AIM OF THE TASK:
Work through the data line by line, gathering every line that has the word "Stakeholder".

═════ SUPPLIED INFORMATION ═════

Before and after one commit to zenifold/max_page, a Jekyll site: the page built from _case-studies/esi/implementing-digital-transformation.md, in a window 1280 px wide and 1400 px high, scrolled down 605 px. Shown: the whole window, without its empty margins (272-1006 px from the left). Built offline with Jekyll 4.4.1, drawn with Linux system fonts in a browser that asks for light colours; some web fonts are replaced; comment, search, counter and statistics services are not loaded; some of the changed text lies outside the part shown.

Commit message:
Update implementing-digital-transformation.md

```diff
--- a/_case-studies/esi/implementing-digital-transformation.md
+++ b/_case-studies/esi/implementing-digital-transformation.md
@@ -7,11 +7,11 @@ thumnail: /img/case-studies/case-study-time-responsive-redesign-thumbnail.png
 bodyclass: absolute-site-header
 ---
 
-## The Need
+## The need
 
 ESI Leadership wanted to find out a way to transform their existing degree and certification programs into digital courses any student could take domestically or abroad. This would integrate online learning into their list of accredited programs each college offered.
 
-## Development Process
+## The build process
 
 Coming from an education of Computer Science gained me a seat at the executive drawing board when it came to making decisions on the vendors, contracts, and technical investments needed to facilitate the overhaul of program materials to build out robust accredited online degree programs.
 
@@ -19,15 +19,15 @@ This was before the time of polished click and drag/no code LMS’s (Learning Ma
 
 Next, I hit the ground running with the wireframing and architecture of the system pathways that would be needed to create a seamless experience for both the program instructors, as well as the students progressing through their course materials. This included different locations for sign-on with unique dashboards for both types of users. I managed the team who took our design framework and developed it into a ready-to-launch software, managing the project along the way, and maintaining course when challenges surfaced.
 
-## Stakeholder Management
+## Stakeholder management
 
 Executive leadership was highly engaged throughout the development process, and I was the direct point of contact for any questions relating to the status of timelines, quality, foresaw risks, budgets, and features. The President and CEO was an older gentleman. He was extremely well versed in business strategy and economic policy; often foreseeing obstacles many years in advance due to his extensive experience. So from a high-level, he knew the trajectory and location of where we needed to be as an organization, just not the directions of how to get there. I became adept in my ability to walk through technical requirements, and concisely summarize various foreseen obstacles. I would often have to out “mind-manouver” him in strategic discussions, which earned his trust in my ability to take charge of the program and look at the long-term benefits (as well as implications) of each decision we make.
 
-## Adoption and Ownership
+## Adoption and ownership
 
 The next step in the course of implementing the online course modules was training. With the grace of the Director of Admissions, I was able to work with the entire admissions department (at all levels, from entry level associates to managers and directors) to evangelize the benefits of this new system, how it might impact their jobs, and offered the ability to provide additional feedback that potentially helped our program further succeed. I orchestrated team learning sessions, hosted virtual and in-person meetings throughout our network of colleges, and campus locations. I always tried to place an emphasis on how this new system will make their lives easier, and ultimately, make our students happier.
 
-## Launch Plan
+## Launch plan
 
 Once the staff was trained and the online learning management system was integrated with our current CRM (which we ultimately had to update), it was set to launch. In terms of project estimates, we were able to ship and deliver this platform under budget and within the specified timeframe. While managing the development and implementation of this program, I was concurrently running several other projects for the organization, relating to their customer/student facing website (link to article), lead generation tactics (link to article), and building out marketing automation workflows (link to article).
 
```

═════

RESULT BELOW:
-## Stakeholder Management
+## Stakeholder management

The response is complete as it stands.